Although his ideas didn’t take hold for about a hundred years, Coach Roosevelt knew that ballplayers would respond when they sense that the coach cares about them as people, and not just as athletes.
More Great Baseball Minds
General George Patton
During World War Two, when the troops had a little break in the fighting, they often played a pickup game of baseball. Coach “General George Patton, notice the ball does not always bounce in the way someone wants. He felt the same way about the battles of the war; things often go differently than expected. No matter the outcome, he understood the nature of the game when he proclaimed:
“Success is how high you bounce when you hit bottom.”
Players and coaches, who look at the world thinking the glass is half full, have a chance in the game of baseball. The word bounce suggests that one goes higher than before, as long as teams stay the course with determination and resolve, they end up better than before their struggles.
Film Producer Samuel Goldwyn
Samuel must have batted a ball in his day because he so described one of the problems with hitting a baseball when he said, “If I look confused, it’s because I’m thinking.”
Exactly what I preach to youth coaches and batters – do not over coach kids and do not think when hitting. The more thoughts players have, the more paralyzed they often play.
Boxer Muhammad Ali
The greatest was known for his words and hitting in a different way than baseball. He had the power of a first baseman, the speed of a center fielder, and the grace of a middle infielder. His following quote applies to baseball and all sports. He understands that one needs to feel defeat from time to time to know how to overcome setbacks.

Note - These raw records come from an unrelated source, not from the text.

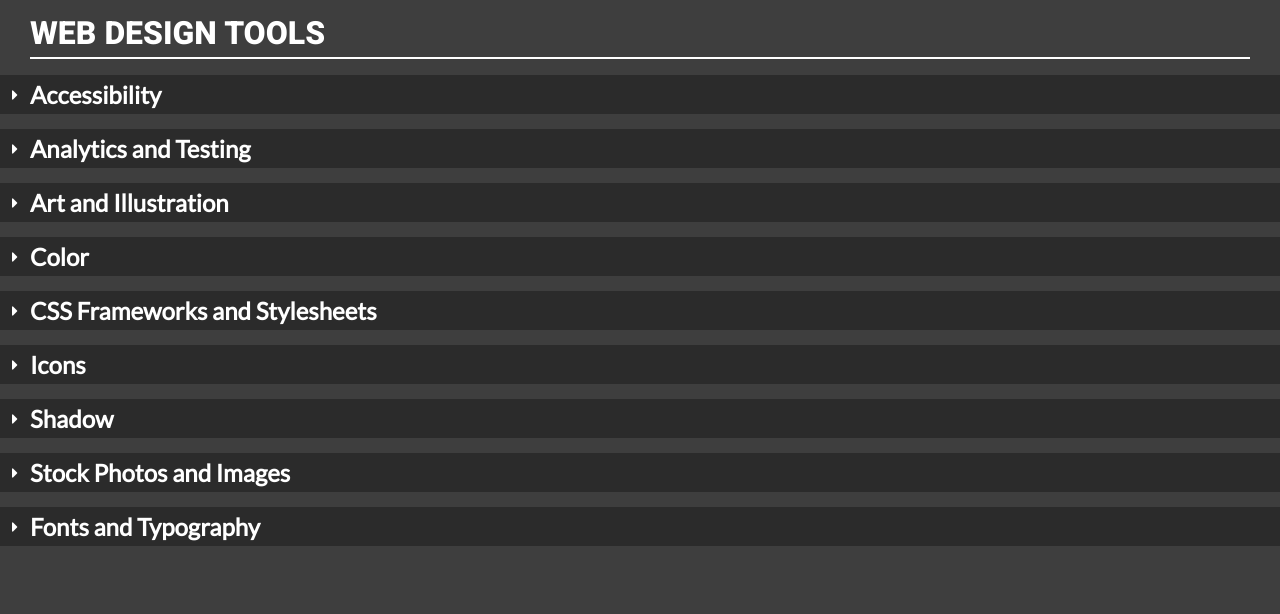
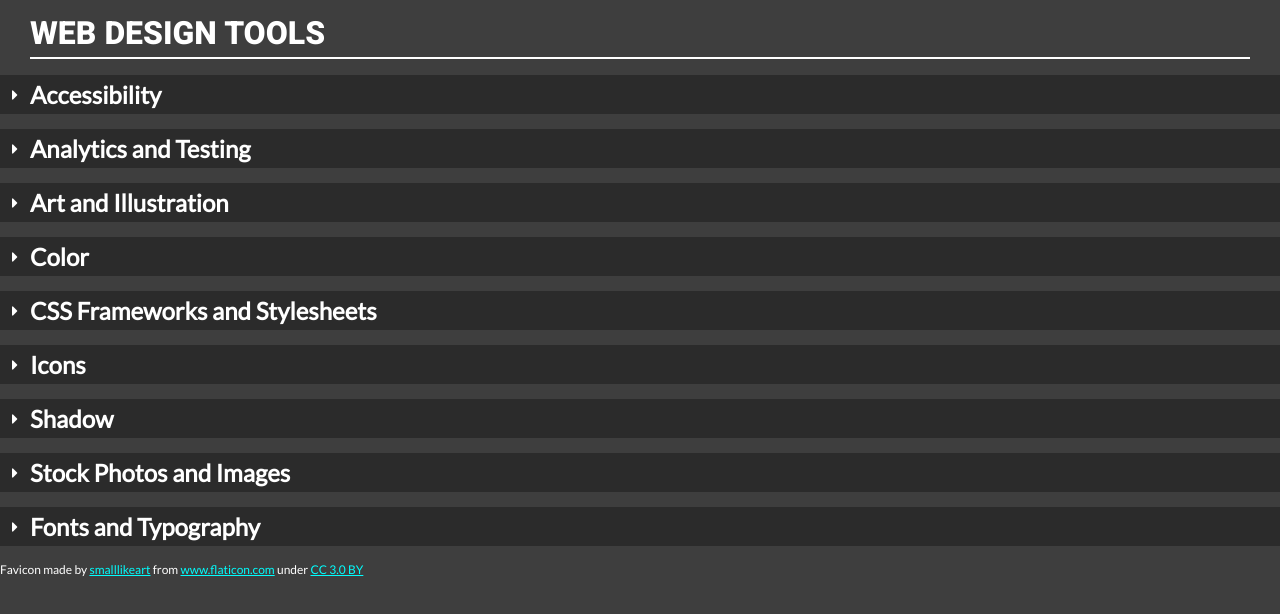
Before and after one commit to nspenner/design-tool-library, a plain HTML site: page index.html in a window 1280 px wide. Drawn offline with nearby package versions, Linux system fonts and the light colour scheme.

Commit message:
Add favicon support

```diff
--- a/index.html
+++ b/index.html
@@ -8,6 +8,12 @@
       content="A collection of useful external web design and development tools."
     />
     <meta http-equiv="X-UA-Compatible" content="ie=edge" />
+    <link rel="apple-touch-icon" sizes="180x180" href="/apple-touch-icon.png" />
+    <link rel="icon" type="image/png" sizes="32x32" href="/favicon-32x32.png" />
+    <link rel="icon" type="image/png" sizes="16x16" href="/favicon-16x16.png" />
+    <link rel="manifest" href="/site.webmanifest" />
+    <meta name="msapplication-TileColor" content="#ffc40d" />
+    <meta name="theme-color" content="#ffffff" />
     <title>Web Design Tools</title>
     <link
       href="https://fonts.googleapis.com/css?family=Lato|Heebo:800"
@@ -59,6 +65,27 @@
     </nav>
 
     <main></main>
+    <footer>
+      <div>
+        Favicon made by
+        <a
+          href="https://www.flaticon.com/authors/smalllikeart"
+          title="smalllikeart"
+          >smalllikeart</a
+        >
+        from
+        <a href="https://www.flaticon.com/" title="Flaticon"
+          >www.flaticon.com</a
+        >
+        under
+        <a
+          href="http://creativecommons.org/licenses/by/3.0/"
+          title="Creative Commons BY 3.0"
+          target="_blank"
+          >CC 3.0 BY</a
+        >
+      </div>
+    </footer>
   </body>
 </html>
 <script src="https://cdnjs.cloudflare.com/ajax/libs/vue/2.6.10/vue.min.js"></script>
--- a/style.css
+++ b/style.css
@@ -46,5 +46,9 @@ i {
 }
 
 a {
-  color: cyan;
+  color: #00ffff;
 }
+
+footer {
+  font-size: 0.75rem;
+}
```
Also changed, not shown: browserconfig.xml (added, +9 -0 lines), android-chrome-192x192.png (added), android-chrome-512x512.png (added), apple-touch-icon.png (added), favicon copy.png (added), favicon-16x16.png (added), favicon-32x32.png (added), favicon.ico (added), mstile-150x150.png (added), site.webmanifest (added).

“Only a man who knows what it is like to be defeated can reach down to the bottom of his soul and come up with the extra ounce of power it takes to win…”
I often say to ballplayers, things to the effect, “I know it’s no fun to fail, but one learns so much more after struggling then after the triumph. Those, who can accept defeat, learn from it and battle harder after it, become stronger the next time.
All of the above is a way of saying that coaches must inspire kids and a great way to do it is to look to the great baseball minds for material to do it.
Jack Perconte has dedicated his post-major league baseball career to helping youth. He has taught baseball and softball for the past 27 years. His playing, coaching and parenting stories create better experiences for athletes and parents. Jack has written over a thousand articles on coaching baseball and youth sports. Jack is the author of “The Making of a Hitter” now $5 and “Raising an Athlete.” His third book “Creating a Season to Remember” is in the works. Jack is a featured writer for Baseball the Magazine. You can also find Jack Perconte on YouTube with over 80 fun and innovative baseball instructional videos.